EXERCISE GOAL :: The pictures must be left out, while the rest of the data is copied exactly.

[[ DATA EXTRACT open ]]

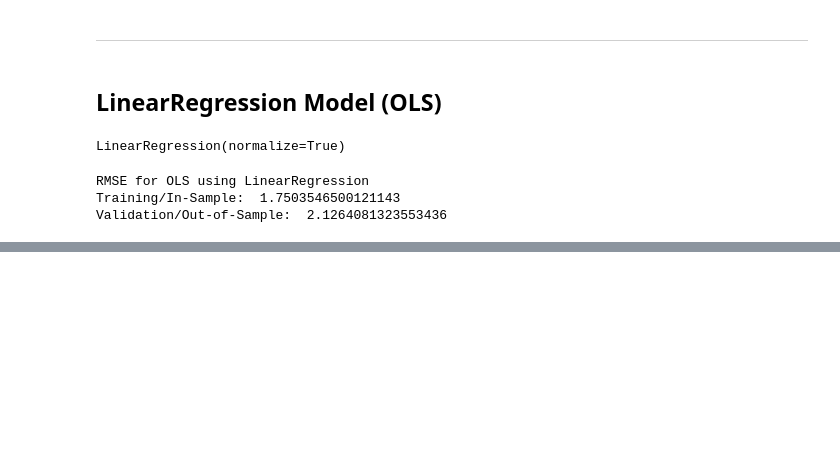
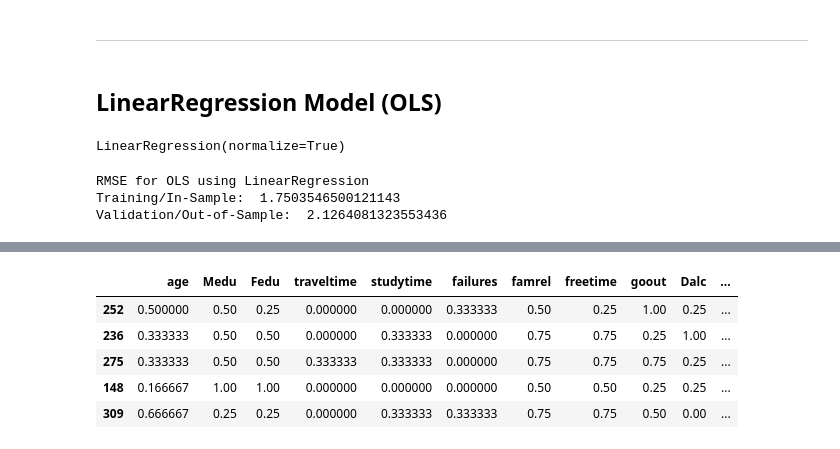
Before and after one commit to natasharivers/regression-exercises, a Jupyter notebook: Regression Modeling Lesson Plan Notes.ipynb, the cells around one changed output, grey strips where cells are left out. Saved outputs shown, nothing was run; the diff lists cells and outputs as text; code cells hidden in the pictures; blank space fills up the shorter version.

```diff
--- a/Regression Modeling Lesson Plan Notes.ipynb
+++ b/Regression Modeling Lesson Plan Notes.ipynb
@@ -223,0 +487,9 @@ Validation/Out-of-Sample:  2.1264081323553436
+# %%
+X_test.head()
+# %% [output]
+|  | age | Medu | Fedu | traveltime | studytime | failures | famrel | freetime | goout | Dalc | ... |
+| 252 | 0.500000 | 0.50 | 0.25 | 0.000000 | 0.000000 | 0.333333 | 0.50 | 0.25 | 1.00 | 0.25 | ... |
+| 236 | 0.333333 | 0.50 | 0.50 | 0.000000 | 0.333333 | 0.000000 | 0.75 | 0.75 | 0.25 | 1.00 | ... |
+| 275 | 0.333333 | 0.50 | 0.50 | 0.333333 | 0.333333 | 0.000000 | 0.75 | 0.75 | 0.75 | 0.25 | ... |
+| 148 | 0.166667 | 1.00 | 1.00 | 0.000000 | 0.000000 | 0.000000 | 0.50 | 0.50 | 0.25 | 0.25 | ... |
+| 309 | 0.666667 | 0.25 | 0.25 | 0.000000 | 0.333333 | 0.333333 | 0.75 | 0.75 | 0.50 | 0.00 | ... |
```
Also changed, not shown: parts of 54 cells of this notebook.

[[ DATA EXTRACT closed ]]

ANSWER BOX ::
Before and after one commit to natasharivers/regression-exercises, a Jupyter notebook: Regression Modeling Lesson Plan Notes.ipynb, the cells around one changed output, grey strips where cells are left out. Saved outputs shown, nothing was run; the diff lists cells and outputs as text; code cells hidden in the pictures; blank space fills up the shorter version.

```diff
--- a/Regression Modeling Lesson Plan Notes.ipynb
+++ b/Regression Modeling Lesson Plan Notes.ipynb
@@ -223,0 +487,9 @@ Validation/Out-of-Sample:  2.1264081323553436
+# %%
+X_test.head()
+# %% [output]
+|  | age | Medu | Fedu | traveltime | studytime | failures | famrel | freetime | goout | Dalc | ... |
+| 252 | 0.500000 | 0.50 | 0.25 | 0.000000 | 0.000000 | 0.333333 | 0.50 | 0.25 | 1.00 | 0.25 | ... |
+| 236 | 0.333333 | 0.50 | 0.50 | 0.000000 | 0.333333 | 0.000000 | 0.75 | 0.75 | 0.25 | 1.00 | ... |
+| 275 | 0.333333 | 0.50 | 0.50 | 0.333333 | 0.333333 | 0.000000 | 0.75 | 0.75 | 0.75 | 0.25 | ... |
+| 148 | 0.166667 | 1.00 | 1.00 | 0.000000 | 0.000000 | 0.000000 | 0.50 | 0.50 | 0.25 | 0.25 | ... |
+| 309 | 0.666667 | 0.25 | 0.25 | 0.000000 | 0.333333 | 0.333333 | 0.75 | 0.75 | 0.50 | 0.00 | ... |
```
Also changed, not shown: parts of 54 cells of this notebook.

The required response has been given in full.